Author: Jem Matzan
The first question that was on our mind when we heard of the GameSurround Muse Pocket was, “Why would you need an external sound card?” After all, nearly every motherboard manufactured in the past three years has a reasonably competent onboard sound chip, and there are internal sound cards available at reasonable prices. After some reflection, we found some good reasons:
- Internal sound cards are subject to a lot of interference and that can cause distortion or background noise. An external device eliminates much of that.
- If you have a problem with your sound, you can easily plug a USB sound card in and see if your problem is hardware- or software-related. Technicians can also use one to easily test USB and sound capabilities on new builds and repair units.
- In small “cube” systems like those made by Shuttle, only one PCI slot is available. If that slot is filled with something you can’t do without, and your onboard sound fails or malfunctions, or if you want an upgraded sound solution (for instance if you need to have surround sound and a microphone at the same time), an external device fits the bill.
Features and components
The GameSurround Muse Pocket is about 2 inches high and has a diameter of just under 3.5 inches. On top of the base is a volume knob not unlike those found on home stereo components. Turn the knob in either direction to increase or decrease the volume, and push in on it to “click” it into or out of mute mode. With the built-in volume and mute controls, you don’t have to mess with your speakers or software mixer levels. The input and output jacks (speaker/headphone, microphone, front surround, rear surround, center/subwoofer, and line in) are on the side of the unit.
The device works with both USB 1.1 and 2.0 ports, and we tested it with both. Hercules doesn’t say whether it supports the higher data transfer rate of USB 2.0 or whether it’s just a matter of compatibility.
The GameSurround Muse Pocket can playback and record 16-bit stereo sound at 22, 32, 44, or 48KHz. That’s fairly standard for any modern sound device.
All of the device’s features work wonderfully in Windows, assuming you have the proper driver and memory-resident software installed. Unfortunately the story is different with GNU/Linux.

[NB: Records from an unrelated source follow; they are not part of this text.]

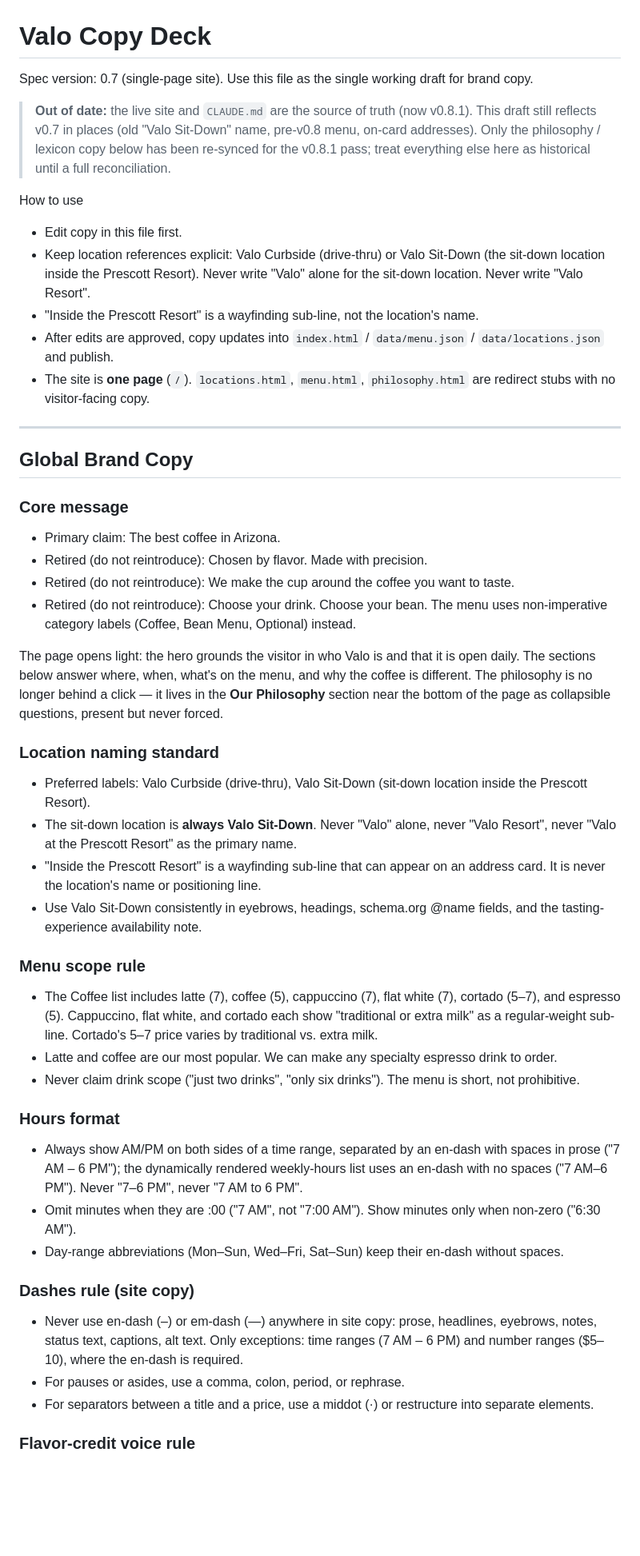
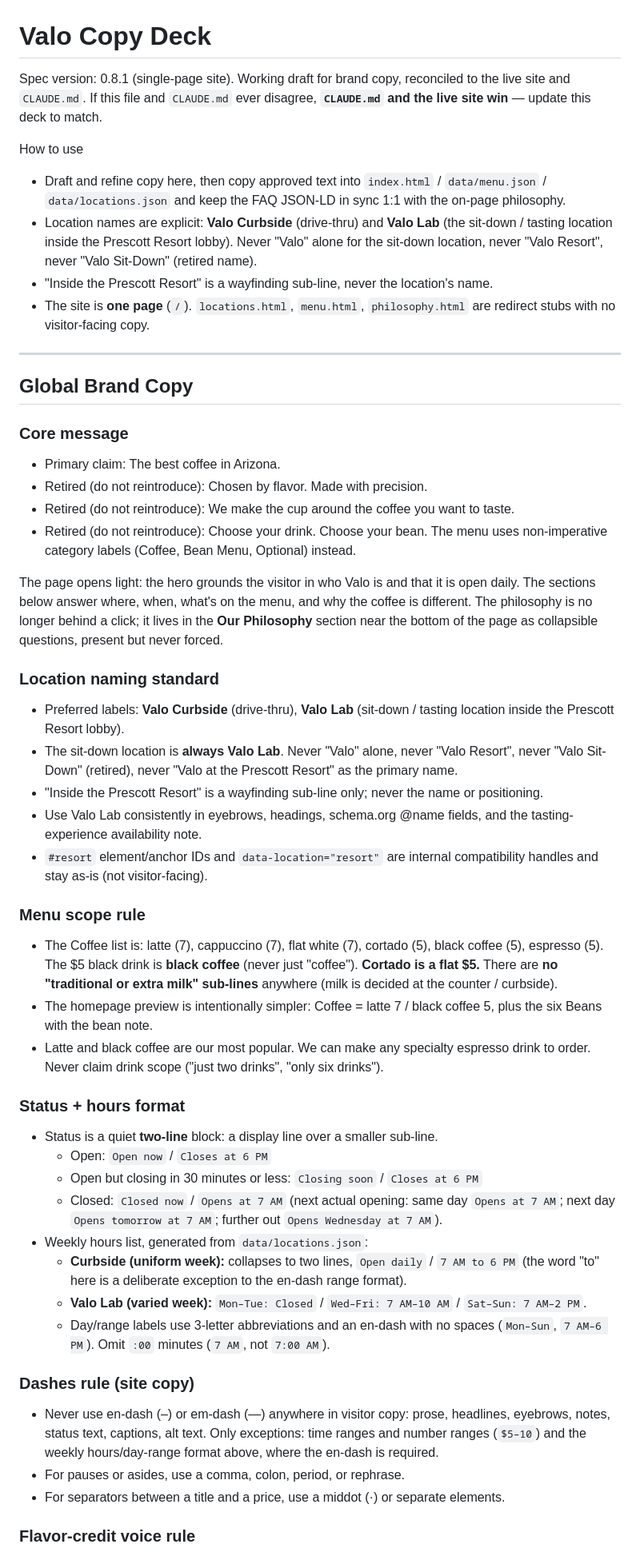
Before and after one commit to gospelcoffee/website, a Markdown page: COPY_DECK.md, the part around one of its changes. Shown at 80% size. GitHub-like rendering; blank space fills up the shorter version.

```diff
--- a/COPY_DECK.md
+++ b/COPY_DECK.md
@@ -1,15 +1,18 @@
 # Valo Copy Deck
 
-Spec version: 0.7 (single-page site). Use this file as the single working draft for brand copy.
-
-> **Out of date:** the live site and `CLAUDE.md` are the source of truth (now v0.8.1). This draft still reflects v0.7 in places (old "Valo Sit-Down" name, pre-v0.8 menu, on-card addresses). Only the philosophy / lexicon copy below has been re-synced for the v0.8.1 pass; treat everything else here as historical until a full reconciliation.
+Spec version: 0.8.1 (single-page site). Working draft for brand copy, reconciled to the live
+site and `CLAUDE.md`. If this file and `CLAUDE.md` ever disagree, **`CLAUDE.md` and the live
+site win** — update this deck to match.
 
 How to use
-- Edit copy in this file first.
-- Keep location references explicit: Valo Curbside (drive-thru) or Valo Sit-Down (the sit-down location inside the Prescott Resort). Never write "Valo" alone for the sit-down location. Never write "Valo Resort".
-- "Inside the Prescott Resort" is a wayfinding sub-line, not the location's name.
-- After edits are approved, copy updates into `index.html` / `data/menu.json` / `data/locations.json` and publish.
-- The site is **one page** (`/`). `locations.html`, `menu.html`, `philosophy.html` are redirect stubs with no visitor-facing copy.
+- Draft and refine copy here, then copy approved text into `index.html` / `data/menu.json` /
+  `data/locations.json` and keep the FAQ JSON-LD in sync 1:1 with the on-page philosophy.
+- Location names are explicit: **Valo Curbside** (drive-thru) and **Valo Lab** (the sit-down /
+  tasting location inside the Prescott Resort lobby). Never "Valo" alone for the sit-down
+  location, never "Valo Resort", never "Valo Sit-Down" (retired name).
+- "Inside the Prescott Resort" is a wayfinding sub-line, never the location's name.
+- The site is **one page** (`/`). `locations.html`, `menu.html`, `philosophy.html` are
+  redirect stubs with no visitor-facing copy.
 
 ---
 
@@ -19,29 +22,53 @@ How to use
 - Primary claim: The best coffee in Arizona.
 - Retired (do not reintroduce): Chosen by flavor. Made with precision.
 - Retired (do not reintroduce): We make the cup around the coffee you want to taste.
-- Retired (do not reintroduce): Choose your drink. Choose your bean. The menu uses non-imperative category labels (Coffee, Bean Menu, Optional) instead.
+- Retired (do not reintroduce): Choose your drink. Choose your bean. The menu uses
+  non-imperative category labels (Coffee, Bean Menu, Optional) instead.
 
-The page opens light: the hero grounds the visitor in who Valo is and that it is open daily. The sections below answer where, when, what's on the menu, and why the coffee is different. The philosophy is no longer behind a click — it lives in the **Our Philosophy** section near the bottom of the page as collapsible questions, present but never forced.
+The page opens light: the hero grounds the visitor in who Valo is and that it is open daily.
+The sections below answer where, when, what's on the menu, and why the coffee is different.
+The philosophy is no longer behind a click; it lives in the **Our Philosophy** section near
+the bottom of the page as collapsible questions, present but never forced.
 
 ### Location naming standard
-- Preferred labels: Valo Curbside (drive-thru), Valo Sit-Down (sit-down location inside the Prescott Resort).
-- The sit-down location is **always Valo Sit-Down**. Never "Valo" alone, never "Valo Resort", never "Valo at the Prescott Resort" as the primary name.
-- "Inside the Prescott Resort" is a wayfinding sub-line that can appear on an address card. It is never the location's name or positioning line.
-- Use Valo Sit-Down consistently in eyebrows, headings, schema.org @name fields, and the tasting-experience availability note.
+- Preferred labels: **Valo Curbside** (drive-thru), **Valo Lab** (sit-down / tasting location
+  inside the Prescott Resort lobby).
+- The sit-down location is **always Valo Lab**. Never "Valo" alone, never "Valo Resort", never
+  "Valo Sit-Down" (retired), never "Valo at the Prescott Resort" as the primary name.
+- "Inside the Prescott Resort" is a wayfinding sub-line only; never the name or positioning.
+- Use Valo Lab consistently in eyebrows, headings, schema.org @name fields, and the
+  tasting-experience availability note.
+- `#resort` element/anchor IDs and `data-location="resort"` are internal compatibility
+  handles and stay as-is (not visitor-facing).
 
 ### Menu scope rule
-- The Coffee list includes latte (7), coffee (5), cappuccino (7), flat white (7), cortado (5–7), and espresso (5). Cappuccino, flat white, and cortado each show "traditional or extra milk" as a regular-weight sub-line. Cortado's 5–7 price varies by traditional vs. extra milk.
-- Latte and coffee are our most popular. We can make any specialty espresso drink to order.
-- Never claim drink scope ("just two drinks", "only six drinks"). The menu is short, not prohibitive.
+- The Coffee list is: latte (7), cappuccino (7), flat white (7), cortado (5), black coffee (5),
+  espresso (5). The $5 black drink is **black coffee** (never just "coffee"). **Cortado is a
+  flat $5.** There are **no "traditional or extra milk" sub-lines** anywhere (milk is decided
+  at the counter / curbside).
+- The homepage preview is intentionally simpler: Coffee = latte 7 / black coffee 5, plus the
+  six Beans with the bean note.
+- Latte and black coffee are our most popular. We can make any specialty espresso drink to
+  order. Never claim drink scope ("just two drinks", "only six drinks").
 
-### Hours format
-- Always show AM/PM on both sides of a time range, separated by an en-dash with spaces in prose ("7 AM – 6 PM"); the dynamically rendered weekly-hours list uses an en-dash with no spaces ("7 AM–6 PM"). Never "7–6 PM", never "7 AM to 6 PM".
-- Omit minutes when they are :00 ("7 AM", not "7:00 AM"). Show minutes only when non-zero ("6:30 AM").
-- Day-range abbreviations (Mon–Sun, Wed–Fri, Sat–Sun) keep their en-dash without spaces.
+### Status + hours format
+- Status is a quiet **two-line** block: a display line over a smaller sub-line.
+  - Open: `Open now` / `Closes at 6 PM`
+  - Open but closing in 30 minutes or less: `Closing soon` / `Closes at 6 PM`
+  - Closed: `Closed now` / `Opens at 7 AM` (next actual opening: same day `Opens at 7 AM`;
+    next day `Opens tomorrow at 7 AM`; further out `Opens Wednesday at 7 AM`).
+- Weekly hours list, generated from `data/locations.json`:
+  - **Curbside (uniform week):** collapses to two lines, `Open daily` / `7 AM to 6 PM` (the
+    word "to" here is a deliberate exception to the en-dash range format).
+  - **Valo Lab (varied week):** `Mon–Tue: Closed` / `Wed–Fri: 7 AM–10 AM` / `Sat–Sun: 7 AM–2 PM`.
+  - Day/range labels use 3-letter abbreviations and an en-dash with no spaces (`Mon–Sun`,
+    `7 AM–6 PM`). Omit `:00` minutes (`7 AM`, not `7:00 AM`).
 
 ### Dashes rule (site copy)
-- Never use en-dash (–) or em-dash (—) anywhere in site copy: prose, headlines, eyebrows, notes, status text, captions, alt text. Only exceptions: time ranges (7 AM – 6 PM) and number ranges ($5–10), where the en-dash is required.
+- Never use en-dash (–) or em-dash (—) anywhere in visitor copy: prose, headlines, eyebrows,
+  notes, status text, captions, alt text. Only exceptions: time ranges and number ranges
+  (`$5–10`) and the weekly hours/day-range format above, where the en-dash is required.
 - For pauses or asides, use a comma, colon, period, or rephrase.
-- For separators between a title and a price, use a middot (·) or restructure into separate elements.
+- For separators between a title and a price, use a middot (·) or separate elements.
 
 ### Flavor-credit voice rule
```
Also changed, not shown: other parts of COPY_DECK.md (+201 -87 lines).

In 64-bit Gentoo, the device was detected, but it caused a repeating USB error that prevented the system from booting. Knoppix 3.7, using both the 2.4 and 2.6 kernels, also choked on the GameSurround Muse Pocket during startup. Fedora Core 3 could detect it — the device could even be hot-plugged — but ALSA was not able to output to two devices at once. Xandros Open Circulation Edition version 3.0 detected the device and could use it as long as all other sound devices were disabled or removed from the system, but it couldn’t hot-plug the Muse Pocket. In other words, the results were mixed.

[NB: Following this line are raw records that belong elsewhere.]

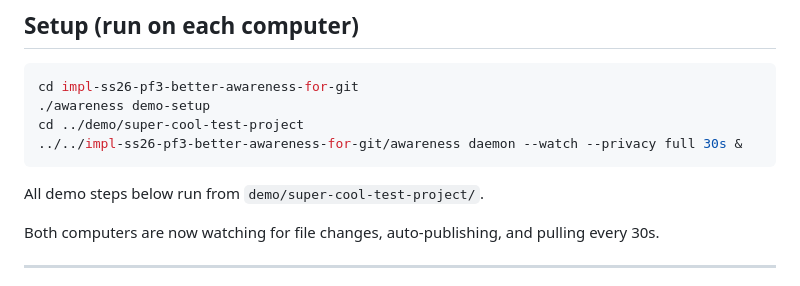
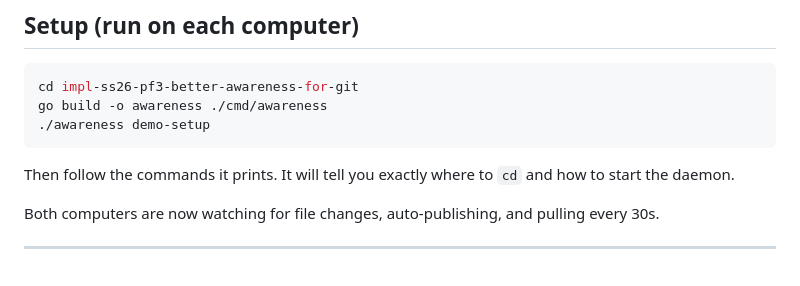
Before and after one commit to mustafatamyapar/super-cool-test-project, a Markdown page: docs/demo_walkthrough.md, the part around the change. Rendered like a GitHub page.

Commit message:
docs: simplify setup to just follow demo-setup output
Co-Authored-By: Claude Opus 4.6 <noreply@anthropic.com>

````diff
--- a/docs/demo_walkthrough.md
+++ b/docs/demo_walkthrough.md
@@ -9,12 +9,11 @@ Uses your existing `git config user.name`.
 
 ```bash
 cd impl-ss26-pf3-better-awareness-for-git
+go build -o awareness ./cmd/awareness
 ./awareness demo-setup
-cd ../demo/super-cool-test-project
-../../impl-ss26-pf3-better-awareness-for-git/awareness daemon --watch --privacy full 30s &
 ```
 
-All demo steps below run from `demo/super-cool-test-project/`.
+Then follow the commands it prints. It will tell you exactly where to `cd` and how to start the daemon.
 
 Both computers are now watching for file changes, auto-publishing, and pulling every 30s.
 
````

When we did get the Muse Pocket working, we had a serious background hum when using it on an IBM ThinkPad T23. Hercules/Guillemot tech support told us it was probably a power supply issue with the computer. On an Athlon 64 workstation it played sounds beautifully. Maybe it was just our imagination, but the Muse Pocket did seem to have a more full-bodied sound than the integrated sound chip on the MSI K8T Neo2-FIR motherboard in the workstation.
The startup sound in Xandros was stuttery; apparently the Muse Pocket needs a little more time to properly initialize in GNU/Linux before playing sounds. We tried to put the system under load by playing some MP3s while doing file transfers and starting programs, but the Muse Pocket refused to slow down or skip.
The big disappointment with this sound device is that the volume/mute knob doesn’t work in GNU/Linux because it requires Windows-only software. According to tech support, the workaround is to declare USB HID commands that adjust the volume up and down. The support representative directed us to this PDF to accomplish that, but as it seemed like an unreasonable amount of reading and modification that the majority of readers will probably be unable or unwilling to do, we didn’t try it. You can forget about 5.1 surround sound as well — only the stereo sound output works properly. A Hercules/Guillemot representative told us that there are no plans to add surround sound support for GNU/Linux. As far as recording is concerned, the microphone jack works and will record decently enough.
Summary and conclusions
The Hercules GameSurround Muse Pocket USB is a capable sound device, but it just doesn’t work all that well with GNU/Linux — it’s crippled outside of Windows. We hope that Hercules improves its Linux driver support in this and upcoming products, but it doesn’t seem likely at this point.
|Device||External sound device|
|OS Support||Windows 9.x/2K/XP, GNU/Linux (limited)|
|Market||Upgraders, those in need of a portable sound card|
|Price (retail)||$70 directly from Hercules|
|Product Web site||Click here|